Invasive animal species that make the headlines usually do so because they’re not native to the lands they infest. Depending on what it is, the description can sound like something straight out of a sci-fi horror flick.

Please, let us introduce you to the New Guinea flatworm if you’ve never been acquainted. Its upper body is dark colored with an orange stripe going down the middle of its back, and its belly is pale. These worms eat snails and other invertebrates like earthworms and slugs. They don’t have any known predators, and birds won’t touch them because they don’t taste that great.

Sound like the opening scene to an “Attack of the Killer ___” movie yet? Naturally, local health, wildlife, and agriculture officials launched an investigation into the flatworms and what type of damage they could do. It wasn’t pretty.

First found in Miami, Florida, the predatory creature made its way to the southwestern part of Florida as well. Cape Coral residents spotted them in their driveways and potted plants, prompting calls to authorities. Playing host to a species of parasite commonly known as the rat lungworm, the New Guinea flatworm can pass lungworm infections onto rats and mice. How? They eat them!

Image of predator worms in pot.Fox 4
According to agricultural agent Roy Beckford, the infection can then be transmitted to humans through air contaminated with rodent droppings. A nagging, persistent cough is the most common symptom of the parasitic infection in humans, as the lungworm could burrow and lodge in the lungs. Also alarming is that a person could develop other illnesses like meningitis, thus affecting the brain and spinal cord.

Additionally, during an interview with WPTV, Mr. Beckford shared that the worm’s vomit secretes a toxin that is caustic to human skin. Ouch! Got that? Don’t touch it, eat it, pick it, or flick it!

Florida wildlife officials assert that the animal most likely hitched a ride through the international shipping of goods, making it an accidental alien.
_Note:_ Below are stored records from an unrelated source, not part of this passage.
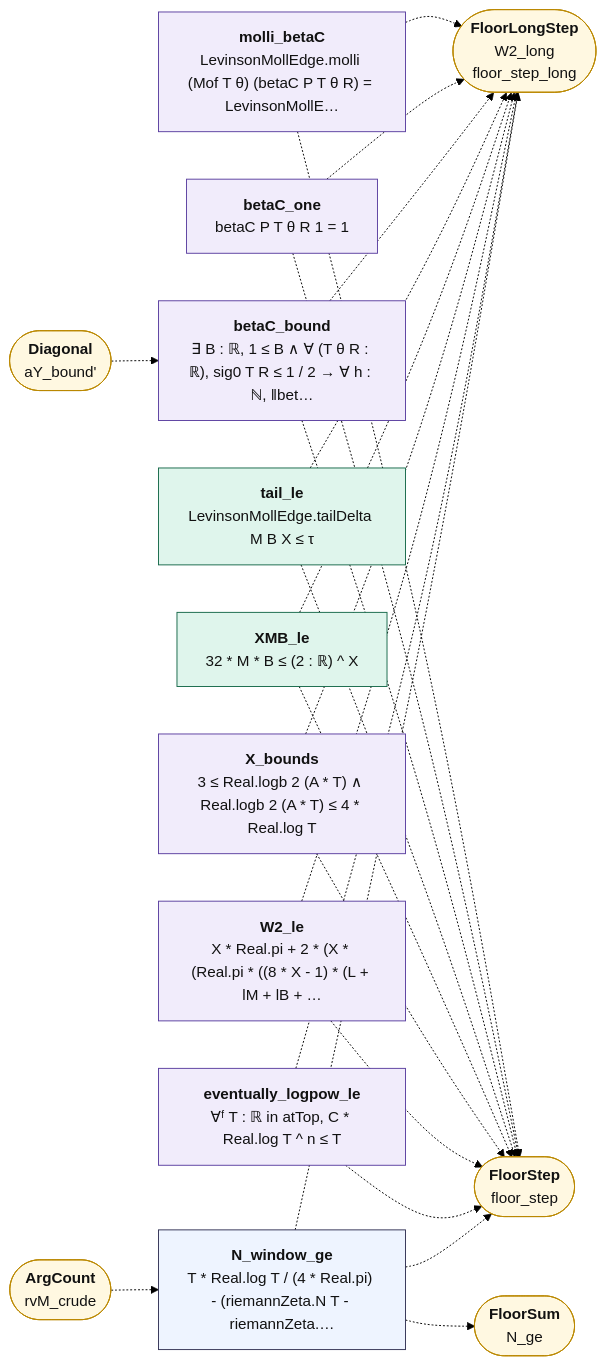
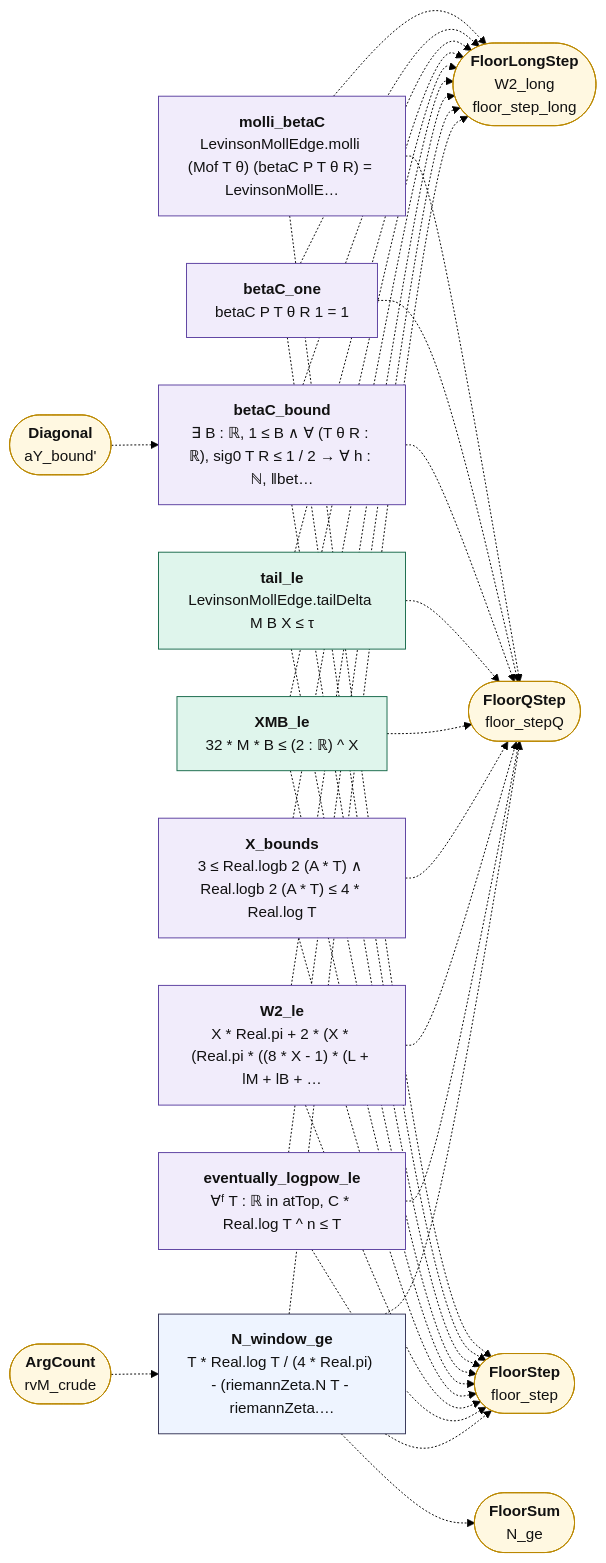
One commit to juliansambranojr/Primebeat_081426 changed the diagram in map/lean_stage3/FloorStepSize.md. Above: the diagram before and after it, drawn with Mermaid (forest theme). The commit also changed other lines of this file and 70 other files, not shown here.

````diff
--- a/map/lean_stage3/FloorStepSize.md
+++ b/map/lean_stage3/FloorStepSize.md
@@ -14,46 +14,56 @@
 ```mermaid
 flowchart LR
   n0["<b>molli_betaC</b><br/>LevinsonMollEdge.molli (Mof T θ) (betaC P T θ R) = LevinsonMollE…"]:::shp
   n1["<b>betaC_one</b><br/>betaC P T θ R 1 = 1"]:::shp
   n2["<b>betaC_bound</b><br/>∃ B : ℝ, 1 ≤ B ∧ ∀ (T θ R : ℝ), sig0 T R ≤ 1 / 2 → ∀ h : ℕ, ‖bet…"]:::shp
   n3["<b>tail_le</b><br/>LevinsonMollEdge.tailDelta M B X ≤ τ"]:::cnt
   n4["<b>XMB_le</b><br/>32 * M * B ≤ (2 : ℝ) ^ X"]:::cnt
   n5["<b>X_bounds</b><br/>3 ≤ Real.logb 2 (A * T) ∧ Real.logb 2 (A * T) ≤ 4 * Real.log T"]:::shp
   n6["<b>W2_le</b><br/>X * Real.pi + 2 * (X * (Real.pi * ((8 * X - 1) * (L + lM + lB + …"]:::shp
   n7["<b>eventually_logpow_le</b><br/>∀ᶠ T : ℝ in atTop, C * Real.log T ^ n ≤ T"]:::shp
   n8["<b>N_window_ge</b><br/>T * Real.log T / (4 * Real.pi) - (riemannZeta.N T - riemannZeta.…"]:::thm
   x0(["<b>FloorLongStep</b><br/>W2_long<br/>floor_step_long"]):::ext
-  x1(["<b>FloorStep</b><br/>floor_step"]):::ext
-  x2(["<b>Diagonal</b><br/>aY_bound'"]):::ext
-  x3(["<b>ArgCount</b><br/>rvM_crude"]):::ext
-  x4(["<b>FloorSum</b><br/>N_ge"]):::ext
+  x1(["<b>FloorQStep</b><br/>floor_stepQ"]):::ext
+  x2(["<b>FloorStep</b><br/>floor_step"]):::ext
+  x3(["<b>Diagonal</b><br/>aY_bound'"]):::ext
+  x4(["<b>ArgCount</b><br/>rvM_crude"]):::ext
+  x5(["<b>FloorSum</b><br/>N_ge"]):::ext
   n0 -.-> x0
   n0 -.-> x1
+  n0 -.-> x2
   n1 -.-> x0
   n1 -.-> x1
+  n1 -.-> x2
   n2 -.-> x0
   n2 -.-> x1
+  n2 -.-> x2
   n3 -.-> x0
   n3 -.-> x1
+  n3 -.-> x2
   n4 -.-> x0
   n4 -.-> x1
+  n4 -.-> x2
   n5 -.-> x0
   n5 -.-> x1
+  n5 -.-> x2
   n6 -.-> x0
   n6 -.-> x1
+  n6 -.-> x2
   n7 -.-> x0
   n7 -.-> x1
+  n7 -.-> x2
   n8 -.-> x0
   n8 -.-> x1
-  n8 -.-> x4
-  x2 -.-> n2
-  x3 -.-> n8
+  n8 -.-> x2
+  n8 -.-> x5
+  x3 -.-> n2
+  x4 -.-> n8
   classDef cnt fill:#dff5ec,stroke:#17694a,color:#111
   classDef shp fill:#f1ecfb,stroke:#5b3fa0,color:#111
   classDef rh fill:#ffe5e5,stroke:#c22,color:#111,stroke-width:2px
   classDef thm fill:#eef4ff,stroke:#335,color:#111
   classDef end_ fill:#e7f7e7,stroke:#2a7,color:#111,stroke-width:2px
   classDef lone fill:#fff,stroke:#999,color:#111,stroke-dasharray:4 3
   classDef bad fill:#ffe5e5,stroke:#c22,color:#111,stroke-width:2px
   classDef ext fill:#fff8e1,stroke:#b80,color:#111
 ```
````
One of the reasons it’s detrimental to the environment is because of its potential to knock out soil helpers like earthworms and snails, who aid in keeping fungi and bacteria in soil down. They can also leech off native vegetation.

To help the public identify and combat the buggers, the Florida Fish and Wildlife Commission asked that people snap pictures and call in sightings. Hit them at this easy to remember number: 888-IVE-GOT1. Doing so would allow them to track and/or possibly assist with elimination of the species. But that doesn’t mean you can’t kill them yourself.

Hold on, before you get ready to bust out in your “Tremors: Part 25” gear, state experts have advice on how to off the nasty bugs. Just add hot water. That’s correct, pour boiling water on them and say buh-bye. What better way to spend your Saturday morning gardening hour than snuffing out worm invaders?

Watch the full clip below to find out what these guys look like and what they’re capable of. Have you ever had to be on the lookout for invasive species where you live? What are your thoughts on this New Guinea flatworm? Tell us in the comments!